Once again I scanned up and down the rip-rap embankment with the telephoto lens set like a magnifying glass. Nothing. And then, scanning north, in the classic spot where Burrowing Owls had perched in 2018 and 2021, bingo! Just as plain as day in the slanting morning sun stood a Burrowing Owl. Like the owls from previous years, it backed up against a bush of dry California Poppy stems, giving it complete cover against threats that might come from the west. In this position, the owl is totally invisible from the paved perimeter trail and its two-legged and four-legged traffic. The only spot from which it can be seen is the Open Circle Viewpoint.
The bird stood on one foot, a sign of feeling safe. It swiveled its head at a relaxed rate from left to right. It glanced briefly in my direction without apparent interest, and looked away.
My first impression is that this is a new owl. It seems to me that its breast is lighter than the Oct. 30 owl. But I was not able to get a full frontal image of the Oct. 30 owl, and what I was able to get stood in the shade, not in full morning light. So I have to hedge my bet.
Male and female Burrowing Owls look so much alike that only they can reliably tell their genders apart. The best that humans can do without catching and handling the birds is to look at the color saturation during the breeding period. The females spend most of their time underground on the eggs in the burrows. They don’t get very much sun. The males spend almost all their day above ground. The sun bleaches their feathers, reducing the color saturation. Based on that theory, and assuming that these birds have come directly from their breeding season, this Nov. 4 owl is probably a male. The Oct. 30 owl, if in fact its color was darker and this was not an artefact of lighting, was probably a female.

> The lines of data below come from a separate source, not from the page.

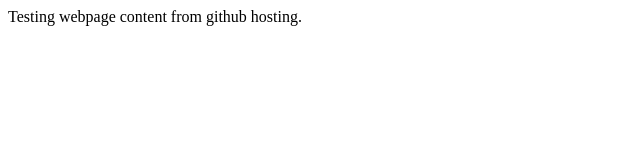
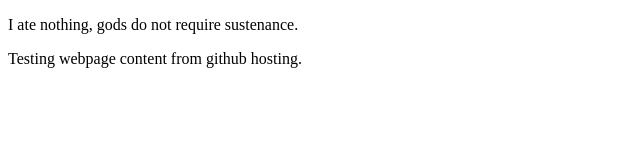
Before and after one commit to Angelbook/Angelbook.github.io, a plain HTML site: page index.html in a window 1280 px wide. Shown: the whole page, without its empty margins (0-640 px from the left). Drawn offline with Linux system fonts and the light colour scheme.

Commit message:
added my lunch

```diff
--- a/index.html
+++ b/index.html
@@ -4,6 +4,10 @@
 <title> The Dark Lord: Ganondorf </title>
 </head>
 <body>
+<p>
+I ate nothing, gods do not require sustenance.
+</p>
+
 
 Testing webpage content from github hosting.
 
```
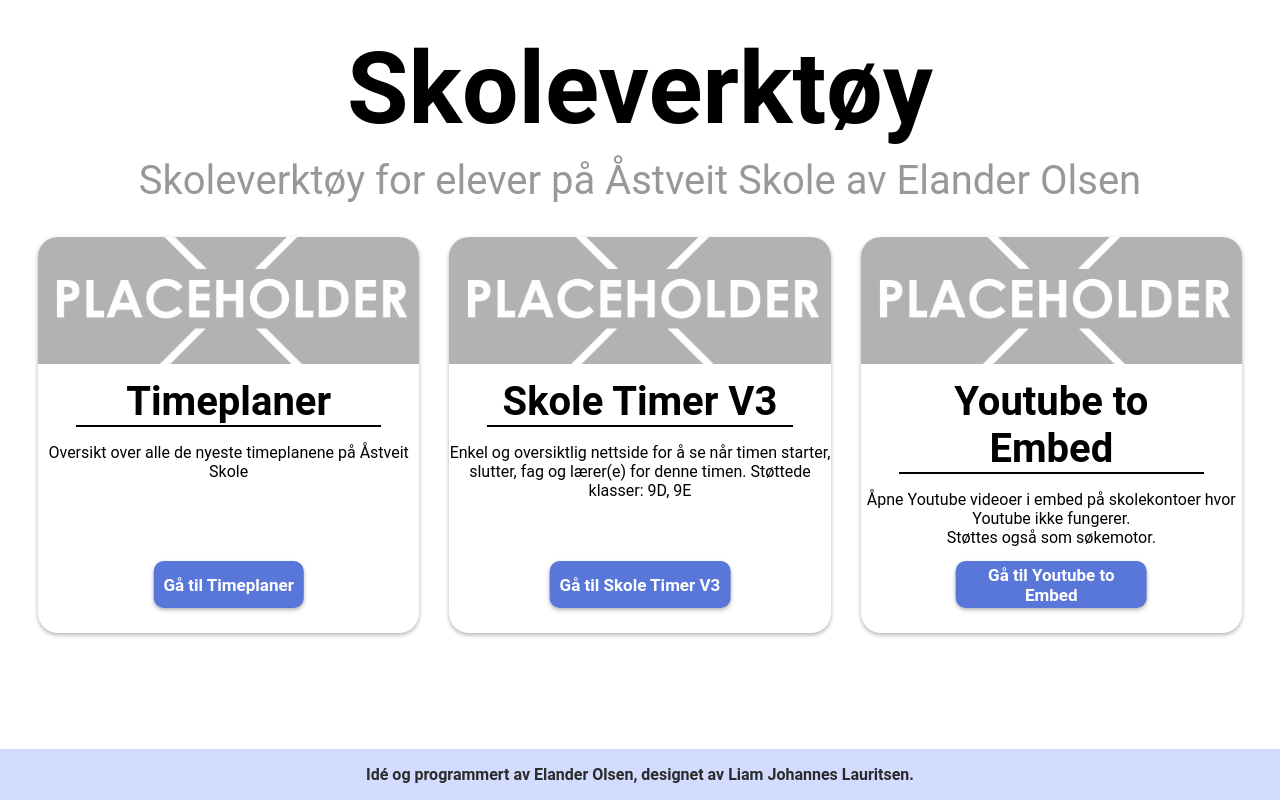
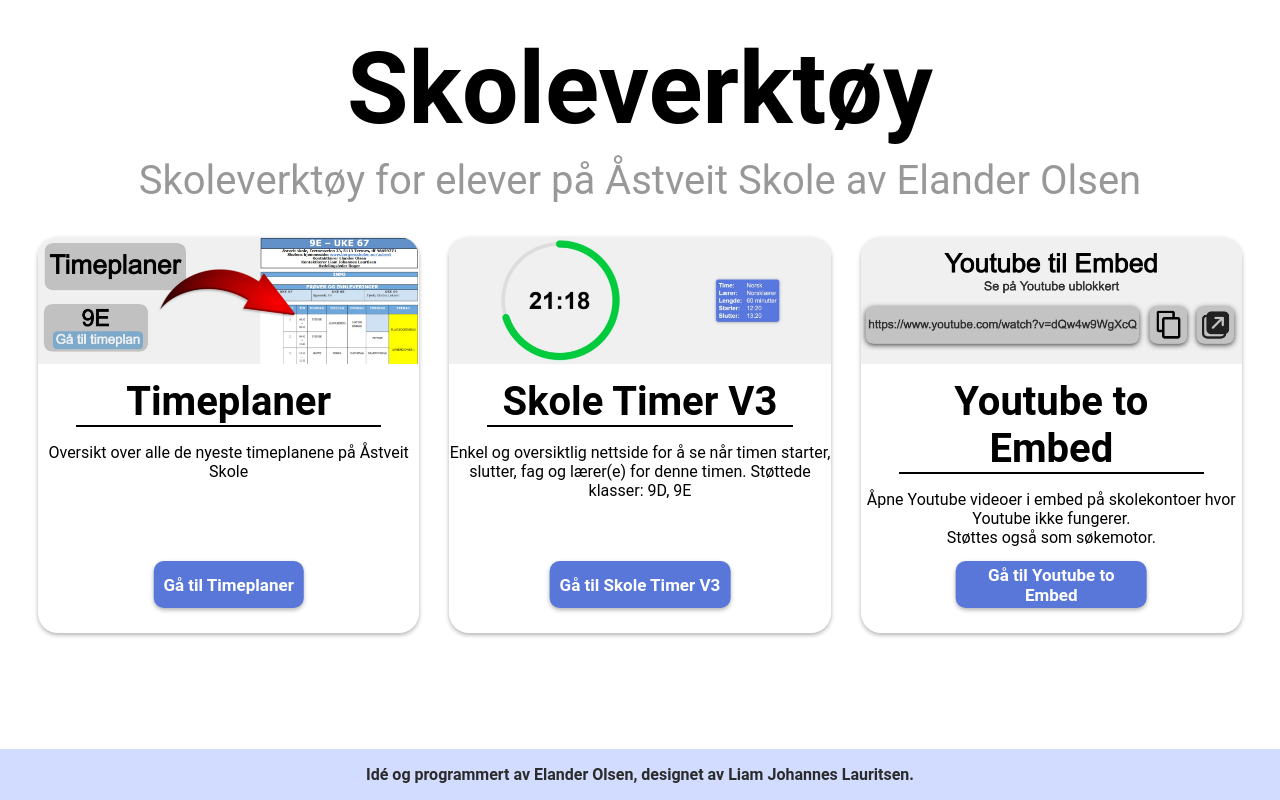
Before and after one commit to Cheese7856/HovedsideNy, a plain HTML site: page index.html in a window 1280 px wide. Drawn offline with Linux system fonts and the light colour scheme.

Commit message:
🍱La til bannere

```diff
--- a/index.html
+++ b/index.html
@@ -14,19 +14,19 @@
 
     <div class="container">
       <div class="card">
-        <img src="images/placeholder.png" class="banner" />
+        <img src="images/Timeplaner.jpg" class="banner" />
         <h3>Timeplaner</h3>
         <p>Oversikt over alle de nyeste timeplanene på Åstveit Skole</p>
         <a href="ukeplaner/">Gå til Timeplaner</a>
       </div>
       <div class="card">
-        <img src="images/placeholder.png" class="banner" />
+        <img src="images/TimerV3.jpg" class="banner" />
         <h3>Skole Timer V3</h3>
         <p>Enkel og oversiktlig nettside for å se når timen starter, slutter, fag og lærer(e) for denne timen. Støttede klasser: 9D, 9E</p>
         <a href="timerV3/">Gå til Skole Timer V3</a>
       </div>
       <div class="card">
-        <img src="images/placeholder.png" class="banner" />
+        <img src="images/YTE.jpg" class="banner" />
         <h3>Youtube to Embed</h3>
         <p>Åpne Youtube videoer i embed på skolekontoer hvor Youtube ikke fungerer.<br />Støttes også som søkemotor.</p>
         <a href="Embed/">Gå til Youtube to Embed</a>
```
Also changed, not shown: images/Timeplaner.jpg (added), images/TimerV3.jpg (added), images/YTE.jpg (added), images/placeholder.png (deleted).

This owl’s perch lay about 112 yards from my camera, based on a Google Earth estimate. My still and video images were taken at a telephoto length of 6,600mm with a Nikon P1000 point-and-shoot.